National Australia Bank’s economics team have done an abrupt about-face on the outlook for Australian interest rates, calling for two further 25 basis point cuts from the Reserve Bank of Australia (RBA) next year, taking Australia’s cash rate to just 1%.
Beyond that aggressive forecast, a stark divergence to the “on-hold” view it previously held, the bank believes that there is also the possibility of unconventional monetary policy in the period ahead.
The premise for the call is a familiar one — the low inflation outlook for Australia — a major factor behind the two rate cuts delivered by the RBA so far this year.
CPI inflation is expected to remain below the target band for an extended period, while structural shifts in the economy and modest economic growth put pressure on the labour market in the longer-term. Although we are not as quiescent as the RBA with respect to house prices, nor are we convinced lower rates will have a material impact on inflation, we do expect the RBA will react by providing further support. This will include two more 25bp cuts in May and August 2017 (to a new low of 1%), which should be enough to stabilise the unemployment rate (which is currently a concern for the RBA) at just over 5½% and prevent economic growth from dropping below our forecast of 2.6% (average) in 2018. Monetary policy deliberations may then turn to the possible use of non-conventional policy measures if the outlook deteriorates further.
On inflation, the NAB suggests that “most of the factors currently suppressing inflation are likely to persist, including low wages growth, strong retail competition both domestically and offshore, low commodity prices globally and slow growth in rents as dwelling supply picks up”.
Adding to the case for additional monetary policy support, in its opinion, the NAB believes that house price risks have become less of a constraint on the possibility of further rate cuts. It also notes that the RBA appears to be much more focused on highlighting the downside risks to the outlook, particularly in relation to uncertainty around the likely direction and the degree of spare capacity in the labour market.
It also believes that the outlook for Australian economic growth — expected to accelerate to above-trend levels based on forecasts released by the RBA in its quarterly statement on monetary policy last week — are tilted to the downside over the medium to long-term.
NAB continues to see a reasonably solid economy in the near-term, supported by an improved non-mining economy (particularly with strong growth in residential construction) and increased hard commodity production. However, the risks to the outlook going into 2018 are becoming increasingly apparent, as LNG exports flatten off at a high level and the dwelling construction cycle turns down. Consequently, NAB’s forecasts for GDP growth are factoring in more headwinds going forward, widening the spread between NAB and RBA forecasts to around 1½ ppts by late 2018 (NAB forecast 2.2% over 2018 vs RBA’s 3-4%).
The table below, supplied by the NAB, looks at its forecasts for GDP growth, underlying and headline inflation, comparing them to those offered by the RBA.
So there we have it. A major bank making a major call when it comes to the outlook for domestic interest rates.

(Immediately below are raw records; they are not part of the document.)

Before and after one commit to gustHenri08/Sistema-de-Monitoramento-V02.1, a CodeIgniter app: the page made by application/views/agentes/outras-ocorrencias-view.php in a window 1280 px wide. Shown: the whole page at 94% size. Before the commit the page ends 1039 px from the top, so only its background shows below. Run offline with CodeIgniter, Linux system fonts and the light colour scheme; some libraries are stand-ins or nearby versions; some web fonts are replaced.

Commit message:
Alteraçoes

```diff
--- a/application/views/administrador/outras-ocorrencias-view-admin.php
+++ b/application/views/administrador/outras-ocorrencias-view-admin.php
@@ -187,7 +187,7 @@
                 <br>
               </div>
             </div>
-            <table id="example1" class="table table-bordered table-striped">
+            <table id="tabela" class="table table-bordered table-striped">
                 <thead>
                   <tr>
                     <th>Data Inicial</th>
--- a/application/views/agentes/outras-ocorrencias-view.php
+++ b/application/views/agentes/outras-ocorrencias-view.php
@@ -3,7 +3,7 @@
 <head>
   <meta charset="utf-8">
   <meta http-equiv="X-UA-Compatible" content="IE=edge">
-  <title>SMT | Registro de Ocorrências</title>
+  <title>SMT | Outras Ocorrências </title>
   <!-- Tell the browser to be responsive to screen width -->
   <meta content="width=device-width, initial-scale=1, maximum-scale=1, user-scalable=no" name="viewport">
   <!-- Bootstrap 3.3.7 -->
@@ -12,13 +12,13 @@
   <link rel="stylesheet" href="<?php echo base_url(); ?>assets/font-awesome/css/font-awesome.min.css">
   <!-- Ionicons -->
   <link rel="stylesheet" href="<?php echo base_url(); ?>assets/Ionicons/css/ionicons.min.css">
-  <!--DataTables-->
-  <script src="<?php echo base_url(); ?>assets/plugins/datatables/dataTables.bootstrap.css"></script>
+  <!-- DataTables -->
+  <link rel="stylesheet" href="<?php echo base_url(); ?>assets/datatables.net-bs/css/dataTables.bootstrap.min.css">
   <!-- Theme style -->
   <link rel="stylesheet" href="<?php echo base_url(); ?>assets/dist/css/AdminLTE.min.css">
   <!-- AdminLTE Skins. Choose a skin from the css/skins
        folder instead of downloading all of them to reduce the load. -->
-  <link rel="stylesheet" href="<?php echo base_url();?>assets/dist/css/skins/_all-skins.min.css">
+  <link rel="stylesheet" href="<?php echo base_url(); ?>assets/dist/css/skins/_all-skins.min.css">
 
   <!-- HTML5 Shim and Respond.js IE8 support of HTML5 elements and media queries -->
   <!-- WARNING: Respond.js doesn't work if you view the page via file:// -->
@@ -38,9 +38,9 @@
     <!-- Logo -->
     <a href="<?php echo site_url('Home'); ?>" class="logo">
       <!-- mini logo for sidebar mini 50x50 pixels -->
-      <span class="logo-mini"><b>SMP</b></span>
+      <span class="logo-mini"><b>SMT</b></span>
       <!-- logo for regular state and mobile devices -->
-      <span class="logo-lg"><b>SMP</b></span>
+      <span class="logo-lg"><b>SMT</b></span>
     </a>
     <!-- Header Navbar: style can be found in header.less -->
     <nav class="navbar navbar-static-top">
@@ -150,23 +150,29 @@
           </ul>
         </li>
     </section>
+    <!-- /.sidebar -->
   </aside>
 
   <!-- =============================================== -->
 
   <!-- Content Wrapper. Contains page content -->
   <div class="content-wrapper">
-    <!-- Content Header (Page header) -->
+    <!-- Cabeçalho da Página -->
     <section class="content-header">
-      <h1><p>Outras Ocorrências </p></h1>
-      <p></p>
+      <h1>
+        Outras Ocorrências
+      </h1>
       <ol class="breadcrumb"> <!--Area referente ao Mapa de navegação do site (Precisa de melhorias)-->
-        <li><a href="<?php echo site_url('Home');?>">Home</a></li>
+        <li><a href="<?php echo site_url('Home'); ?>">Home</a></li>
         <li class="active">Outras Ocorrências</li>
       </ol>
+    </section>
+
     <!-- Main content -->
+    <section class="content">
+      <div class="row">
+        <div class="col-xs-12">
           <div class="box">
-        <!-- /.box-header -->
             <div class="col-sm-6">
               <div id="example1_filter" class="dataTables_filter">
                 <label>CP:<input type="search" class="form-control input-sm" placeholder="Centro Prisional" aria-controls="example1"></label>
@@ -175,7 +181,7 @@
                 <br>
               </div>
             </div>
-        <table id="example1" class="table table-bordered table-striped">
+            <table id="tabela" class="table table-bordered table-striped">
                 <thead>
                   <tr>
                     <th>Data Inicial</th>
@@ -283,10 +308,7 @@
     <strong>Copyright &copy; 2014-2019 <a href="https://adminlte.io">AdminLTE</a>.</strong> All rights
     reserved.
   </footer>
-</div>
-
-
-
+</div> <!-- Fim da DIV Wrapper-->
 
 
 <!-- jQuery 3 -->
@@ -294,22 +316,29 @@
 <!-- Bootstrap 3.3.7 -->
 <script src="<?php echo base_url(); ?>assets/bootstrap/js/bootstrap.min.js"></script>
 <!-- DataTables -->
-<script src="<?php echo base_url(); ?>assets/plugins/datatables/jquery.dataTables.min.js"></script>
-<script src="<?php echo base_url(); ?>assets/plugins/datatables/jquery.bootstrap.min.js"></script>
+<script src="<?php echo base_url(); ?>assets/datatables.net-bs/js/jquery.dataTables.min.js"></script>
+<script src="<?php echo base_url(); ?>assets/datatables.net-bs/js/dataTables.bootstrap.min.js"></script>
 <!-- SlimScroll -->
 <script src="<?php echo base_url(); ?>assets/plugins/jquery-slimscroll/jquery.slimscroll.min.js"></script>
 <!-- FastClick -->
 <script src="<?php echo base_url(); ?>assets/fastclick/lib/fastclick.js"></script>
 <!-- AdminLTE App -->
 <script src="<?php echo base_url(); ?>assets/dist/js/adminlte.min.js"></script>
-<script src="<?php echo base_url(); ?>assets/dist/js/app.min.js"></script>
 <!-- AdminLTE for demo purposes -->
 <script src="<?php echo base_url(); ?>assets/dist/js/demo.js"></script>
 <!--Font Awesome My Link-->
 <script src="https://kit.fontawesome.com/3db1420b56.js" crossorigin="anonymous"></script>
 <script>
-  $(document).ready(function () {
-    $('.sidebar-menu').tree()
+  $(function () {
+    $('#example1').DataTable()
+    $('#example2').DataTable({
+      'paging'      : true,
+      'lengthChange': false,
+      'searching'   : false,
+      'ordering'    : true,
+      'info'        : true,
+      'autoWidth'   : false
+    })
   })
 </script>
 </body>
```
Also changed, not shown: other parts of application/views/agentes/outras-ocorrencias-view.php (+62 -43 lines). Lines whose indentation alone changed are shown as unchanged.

While there are a handful of banks’ out there who have similar calls for the cash rate, the possible use of unconventional monetary policy beyond rate cuts makes this call stand out from the crowd.
Though the NAB doesn’t elaborate on what unconventional monetary policy measures may be introduced, with negative interest rates highly unlikely due to Australia running persistent current account deficits (let alone question marks over their effectiveness in stimulating economic activity), one suspects that it would involve asset purchases and loan programs, similar to measures already introduced by the Bank of England.
However, it’s all speculation at this point, not only as to what may arrive but if it will even be required.